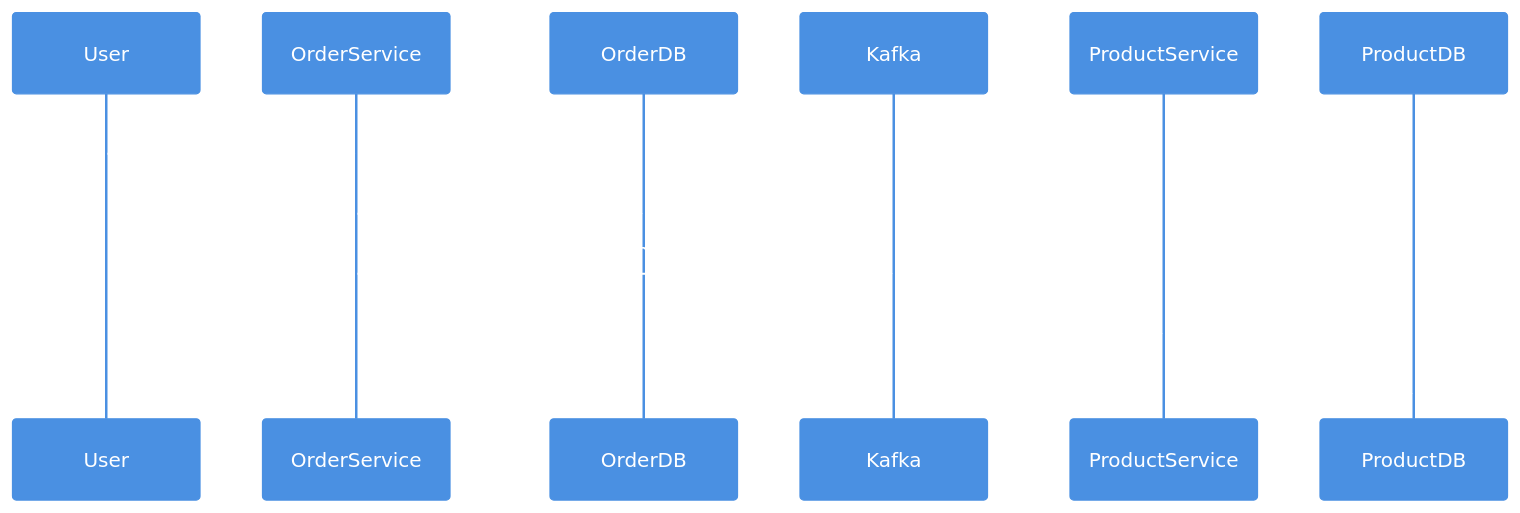
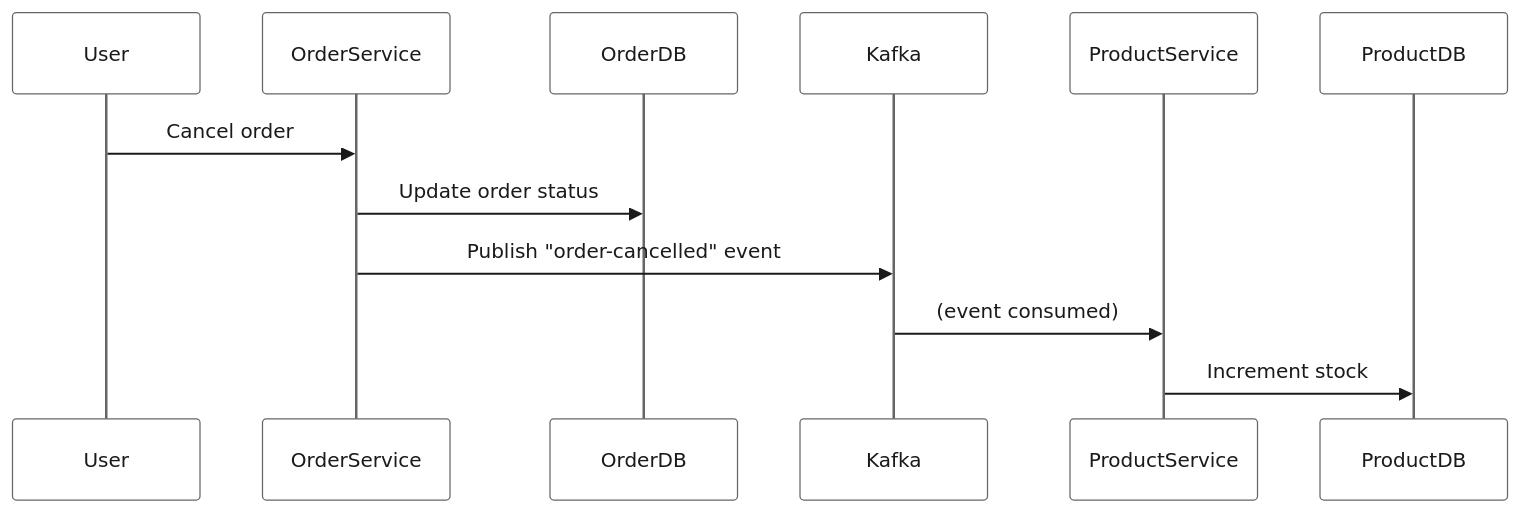
Before and after one commit to Jeethanxx01/Enterprise-E-Commerce-Microservices-Platform: the second of 2 diagrams in README.md, drawn with Mermaid. The commit also changed other lines of this file, not shown here.

````diff
--- a/README.md
+++ b/README.md
@@ -145,16 +145,16 @@
 ```mermaid
-%%{init: {'theme': 'base', 'themeVariables': { 'fontSize': '16px', 'fontFamily': 'arial', 'primaryColor': '#4a90e2', 'primaryTextColor': '#fff', 'primaryBorderColor': '#4a90e2', 'lineColor': '#4a90e2', 'secondaryColor': '#f0f0f0', 'tertiaryColor': '#f0f0f0'}}}%%
+%%{init: {'theme': 'base', 'themeVariables': { 'fontSize': '16px', 'fontFamily': 'arial', 'primaryColor': '#ffffff', 'primaryTextColor': '#1a1a1a', 'primaryBorderColor': '#666666', 'lineColor': '#1a1a1a', 'secondaryColor': '#f2f2f2', 'tertiaryColor': '#e6e6e6'}}}%%
 sequenceDiagram
     participant User
     participant OrderService
     participant OrderDB
     participant Kafka
     participant ProductService
     participant ProductDB
 
     User->>OrderService: Cancel order
     OrderService->>OrderDB: Update order status
     OrderService->>Kafka: Publish "order-cancelled" event
     Kafka->>ProductService: (event consumed)
     ProductService->>ProductDB: Increment stock
 ```
````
----------
→ What is being asked
From the entries above, collect every line with the string "README" in it.

→ Answer for this exercise
Before and after one commit to Jeethanxx01/Enterprise-E-Commerce-Microservices-Platform: the second of 2 diagrams in README.md, drawn with Mermaid. The commit also changed other lines of this file, not shown here.
--- a/README.md
+++ b/README.md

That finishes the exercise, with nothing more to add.